"It’s reported that an electronic board would replace the demolished wall. However many feel that this means the Peking University’s administration will have full control over the information on display and hence restrict any free exchange of information."

[1] Beijing News, November 11, 2007
[2] Xinhua News Agency, Novemerb 11, 2007
[3] Voice of America, December 29, 2007
[4] Siheyuan (四合院) was a type of residence commonly found throughout China, but most famously in Beijing. The name literally means a courtyard surrounded by four buildings. Throughout Chinese history, the siheyuan composition was the basic pattern used for residences, palaces, temples, monasteries, family dwellings, businesses, and government offices. The history of Siheyuan goes as early as the Western Zhou period (1122 BC to 256 BC). Siheyuan carries the most outstanding and fundamental characteristics of Chinese architecture.
[5] Zaobao, November 12, 2007
[6] Nanfang Daily, November 2, 2007
[7] A popular online BBS for Chinese students.

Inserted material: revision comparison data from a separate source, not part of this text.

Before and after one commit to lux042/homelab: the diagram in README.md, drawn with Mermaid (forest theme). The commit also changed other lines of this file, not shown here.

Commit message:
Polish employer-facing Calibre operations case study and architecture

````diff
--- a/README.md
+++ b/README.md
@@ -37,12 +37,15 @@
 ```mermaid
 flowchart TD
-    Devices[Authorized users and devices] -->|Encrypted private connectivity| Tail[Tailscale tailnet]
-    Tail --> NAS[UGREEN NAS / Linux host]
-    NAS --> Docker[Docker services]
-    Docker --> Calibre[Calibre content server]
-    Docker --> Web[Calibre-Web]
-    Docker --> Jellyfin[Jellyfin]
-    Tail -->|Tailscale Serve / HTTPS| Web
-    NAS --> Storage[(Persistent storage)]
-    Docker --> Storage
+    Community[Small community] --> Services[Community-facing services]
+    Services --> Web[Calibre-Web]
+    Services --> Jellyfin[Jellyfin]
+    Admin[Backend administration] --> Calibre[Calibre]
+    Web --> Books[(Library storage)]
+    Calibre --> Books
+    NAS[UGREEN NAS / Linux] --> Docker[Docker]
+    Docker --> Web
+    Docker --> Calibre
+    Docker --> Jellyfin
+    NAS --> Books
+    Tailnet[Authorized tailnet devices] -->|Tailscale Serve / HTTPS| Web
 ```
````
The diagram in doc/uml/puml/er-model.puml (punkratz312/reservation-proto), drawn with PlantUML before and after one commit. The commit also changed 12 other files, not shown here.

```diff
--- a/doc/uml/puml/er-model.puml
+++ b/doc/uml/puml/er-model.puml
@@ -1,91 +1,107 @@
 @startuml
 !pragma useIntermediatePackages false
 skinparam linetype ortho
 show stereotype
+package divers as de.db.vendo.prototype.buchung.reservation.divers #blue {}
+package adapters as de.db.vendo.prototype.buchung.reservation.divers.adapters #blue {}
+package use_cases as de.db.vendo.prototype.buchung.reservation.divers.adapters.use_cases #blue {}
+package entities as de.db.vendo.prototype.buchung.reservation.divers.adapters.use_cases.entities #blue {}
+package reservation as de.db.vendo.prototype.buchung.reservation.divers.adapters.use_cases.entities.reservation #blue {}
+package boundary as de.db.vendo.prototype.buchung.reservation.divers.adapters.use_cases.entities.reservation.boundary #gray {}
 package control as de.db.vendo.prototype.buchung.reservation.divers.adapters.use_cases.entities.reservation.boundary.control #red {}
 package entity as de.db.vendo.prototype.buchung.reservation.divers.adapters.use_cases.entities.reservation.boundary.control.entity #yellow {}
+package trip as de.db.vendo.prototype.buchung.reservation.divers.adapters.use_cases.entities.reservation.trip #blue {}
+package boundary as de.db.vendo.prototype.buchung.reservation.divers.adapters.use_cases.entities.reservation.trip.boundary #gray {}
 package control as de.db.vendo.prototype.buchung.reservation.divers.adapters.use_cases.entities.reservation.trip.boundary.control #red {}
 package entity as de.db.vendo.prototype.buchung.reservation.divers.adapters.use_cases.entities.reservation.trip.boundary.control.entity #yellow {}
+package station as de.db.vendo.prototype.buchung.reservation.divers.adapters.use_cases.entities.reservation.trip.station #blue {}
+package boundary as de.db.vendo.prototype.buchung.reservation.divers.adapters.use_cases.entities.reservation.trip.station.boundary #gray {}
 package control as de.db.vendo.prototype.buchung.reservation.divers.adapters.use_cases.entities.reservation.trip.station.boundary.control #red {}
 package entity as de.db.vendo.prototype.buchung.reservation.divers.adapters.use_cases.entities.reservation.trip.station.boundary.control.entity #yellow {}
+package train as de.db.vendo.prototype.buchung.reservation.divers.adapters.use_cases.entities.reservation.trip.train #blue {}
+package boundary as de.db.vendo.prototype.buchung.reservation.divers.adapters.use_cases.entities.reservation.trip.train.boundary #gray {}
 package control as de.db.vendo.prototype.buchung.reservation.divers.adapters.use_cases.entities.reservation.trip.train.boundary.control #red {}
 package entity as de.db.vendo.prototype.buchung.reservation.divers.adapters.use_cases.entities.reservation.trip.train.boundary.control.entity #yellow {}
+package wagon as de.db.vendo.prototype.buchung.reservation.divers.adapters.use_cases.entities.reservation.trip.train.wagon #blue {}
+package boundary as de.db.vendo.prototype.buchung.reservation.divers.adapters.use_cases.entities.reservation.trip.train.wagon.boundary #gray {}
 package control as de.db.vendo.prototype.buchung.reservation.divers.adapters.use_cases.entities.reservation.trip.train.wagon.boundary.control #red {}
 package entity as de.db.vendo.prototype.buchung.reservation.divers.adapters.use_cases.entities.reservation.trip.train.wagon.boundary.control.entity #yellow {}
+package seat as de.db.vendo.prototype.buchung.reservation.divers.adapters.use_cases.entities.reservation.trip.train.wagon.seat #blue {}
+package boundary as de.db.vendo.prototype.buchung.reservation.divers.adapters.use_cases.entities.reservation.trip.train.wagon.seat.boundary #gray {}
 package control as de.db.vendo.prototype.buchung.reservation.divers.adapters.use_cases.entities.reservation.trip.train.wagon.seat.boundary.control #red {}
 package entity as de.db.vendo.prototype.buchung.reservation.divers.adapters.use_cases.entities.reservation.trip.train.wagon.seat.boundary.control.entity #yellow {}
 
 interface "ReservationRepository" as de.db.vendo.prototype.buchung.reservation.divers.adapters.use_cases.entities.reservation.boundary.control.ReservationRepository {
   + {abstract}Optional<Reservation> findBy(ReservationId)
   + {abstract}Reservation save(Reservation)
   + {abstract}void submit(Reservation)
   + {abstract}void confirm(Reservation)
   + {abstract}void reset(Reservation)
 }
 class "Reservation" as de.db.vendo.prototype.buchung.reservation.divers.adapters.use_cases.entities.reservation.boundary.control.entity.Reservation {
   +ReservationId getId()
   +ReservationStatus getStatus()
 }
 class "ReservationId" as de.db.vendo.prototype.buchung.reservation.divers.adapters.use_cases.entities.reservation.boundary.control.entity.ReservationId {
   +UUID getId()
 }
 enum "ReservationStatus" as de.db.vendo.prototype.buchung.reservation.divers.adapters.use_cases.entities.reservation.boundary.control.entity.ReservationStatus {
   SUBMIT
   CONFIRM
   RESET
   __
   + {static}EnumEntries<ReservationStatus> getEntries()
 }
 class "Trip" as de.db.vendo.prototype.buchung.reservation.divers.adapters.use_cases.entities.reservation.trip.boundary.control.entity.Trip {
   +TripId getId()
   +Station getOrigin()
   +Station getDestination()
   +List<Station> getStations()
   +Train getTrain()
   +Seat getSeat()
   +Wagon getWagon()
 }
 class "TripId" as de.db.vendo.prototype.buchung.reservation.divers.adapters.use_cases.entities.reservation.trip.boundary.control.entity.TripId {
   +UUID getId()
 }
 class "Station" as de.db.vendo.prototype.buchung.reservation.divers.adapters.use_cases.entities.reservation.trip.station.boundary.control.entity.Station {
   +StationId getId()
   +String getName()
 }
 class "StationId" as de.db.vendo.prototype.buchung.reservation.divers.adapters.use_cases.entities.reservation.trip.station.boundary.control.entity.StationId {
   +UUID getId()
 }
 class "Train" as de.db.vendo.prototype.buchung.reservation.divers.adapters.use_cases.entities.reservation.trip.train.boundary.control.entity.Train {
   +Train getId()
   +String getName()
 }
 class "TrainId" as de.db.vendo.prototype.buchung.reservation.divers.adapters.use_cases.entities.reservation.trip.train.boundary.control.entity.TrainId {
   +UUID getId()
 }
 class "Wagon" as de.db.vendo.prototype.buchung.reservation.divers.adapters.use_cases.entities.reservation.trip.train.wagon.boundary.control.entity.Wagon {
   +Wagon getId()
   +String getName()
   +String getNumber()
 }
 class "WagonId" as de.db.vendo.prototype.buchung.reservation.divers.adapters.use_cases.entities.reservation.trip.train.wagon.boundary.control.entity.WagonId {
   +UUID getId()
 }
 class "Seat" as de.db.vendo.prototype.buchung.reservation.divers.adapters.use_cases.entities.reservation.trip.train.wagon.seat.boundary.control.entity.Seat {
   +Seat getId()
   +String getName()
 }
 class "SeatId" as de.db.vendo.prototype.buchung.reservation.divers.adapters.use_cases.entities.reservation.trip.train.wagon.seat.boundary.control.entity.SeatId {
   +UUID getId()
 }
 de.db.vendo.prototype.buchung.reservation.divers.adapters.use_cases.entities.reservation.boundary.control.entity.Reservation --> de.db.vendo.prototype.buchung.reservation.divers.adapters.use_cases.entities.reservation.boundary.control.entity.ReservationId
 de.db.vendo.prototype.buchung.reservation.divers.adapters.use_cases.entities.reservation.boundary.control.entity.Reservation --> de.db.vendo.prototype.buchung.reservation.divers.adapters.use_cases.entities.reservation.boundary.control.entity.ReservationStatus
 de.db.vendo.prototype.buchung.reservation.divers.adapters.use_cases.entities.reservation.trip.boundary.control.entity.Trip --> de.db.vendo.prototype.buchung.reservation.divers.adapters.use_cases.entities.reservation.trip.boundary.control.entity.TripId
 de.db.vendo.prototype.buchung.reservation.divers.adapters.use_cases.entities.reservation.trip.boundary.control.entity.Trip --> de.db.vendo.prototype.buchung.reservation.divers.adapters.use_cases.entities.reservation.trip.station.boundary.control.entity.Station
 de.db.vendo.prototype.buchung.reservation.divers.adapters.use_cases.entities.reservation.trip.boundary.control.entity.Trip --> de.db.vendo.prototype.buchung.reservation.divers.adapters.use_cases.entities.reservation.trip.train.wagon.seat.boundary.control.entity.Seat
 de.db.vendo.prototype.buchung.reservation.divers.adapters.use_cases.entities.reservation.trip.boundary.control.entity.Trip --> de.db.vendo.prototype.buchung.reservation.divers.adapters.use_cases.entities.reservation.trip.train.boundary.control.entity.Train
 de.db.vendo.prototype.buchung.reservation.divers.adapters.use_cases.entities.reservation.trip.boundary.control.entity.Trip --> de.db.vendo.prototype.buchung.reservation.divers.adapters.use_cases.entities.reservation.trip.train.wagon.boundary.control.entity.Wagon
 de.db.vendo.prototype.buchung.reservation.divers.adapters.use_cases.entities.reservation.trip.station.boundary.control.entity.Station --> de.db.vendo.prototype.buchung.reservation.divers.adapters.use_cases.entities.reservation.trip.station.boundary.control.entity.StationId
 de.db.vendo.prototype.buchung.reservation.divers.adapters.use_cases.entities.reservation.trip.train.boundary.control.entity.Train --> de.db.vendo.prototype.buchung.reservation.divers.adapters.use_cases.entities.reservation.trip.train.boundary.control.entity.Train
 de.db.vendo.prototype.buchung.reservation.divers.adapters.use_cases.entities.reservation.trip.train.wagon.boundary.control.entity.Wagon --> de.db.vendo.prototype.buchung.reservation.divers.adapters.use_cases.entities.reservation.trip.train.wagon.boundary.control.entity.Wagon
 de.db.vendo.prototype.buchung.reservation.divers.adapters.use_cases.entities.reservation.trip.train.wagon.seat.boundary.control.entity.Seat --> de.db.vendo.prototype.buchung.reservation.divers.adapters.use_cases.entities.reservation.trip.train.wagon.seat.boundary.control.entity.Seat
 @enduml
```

Beijing Builds Detention Centers to Protect the Olympic Games

In order to express their grievances, mainland petitioners usually show up at major state activities where they can attract media attention to their plight. For example, on the second day of Indian Prime Minister Singh’s visit, the overseas Chinese affairs website Canyu reported that more than 100 petitioners attempted to enter Tiananmen Square. The police stopped them and escorted them back. It has been reported that the square is now being heavily guarded. One petitioner from Heilongjiang revealed that Beijing has set up a transit point in the suburbs to detain petitioners and prevent foreign media from accessing them during the Olympics. Similar detention centers for petitioners have also been built in all provinces and cities.

Source: Radio Free Asia, January 15, 2008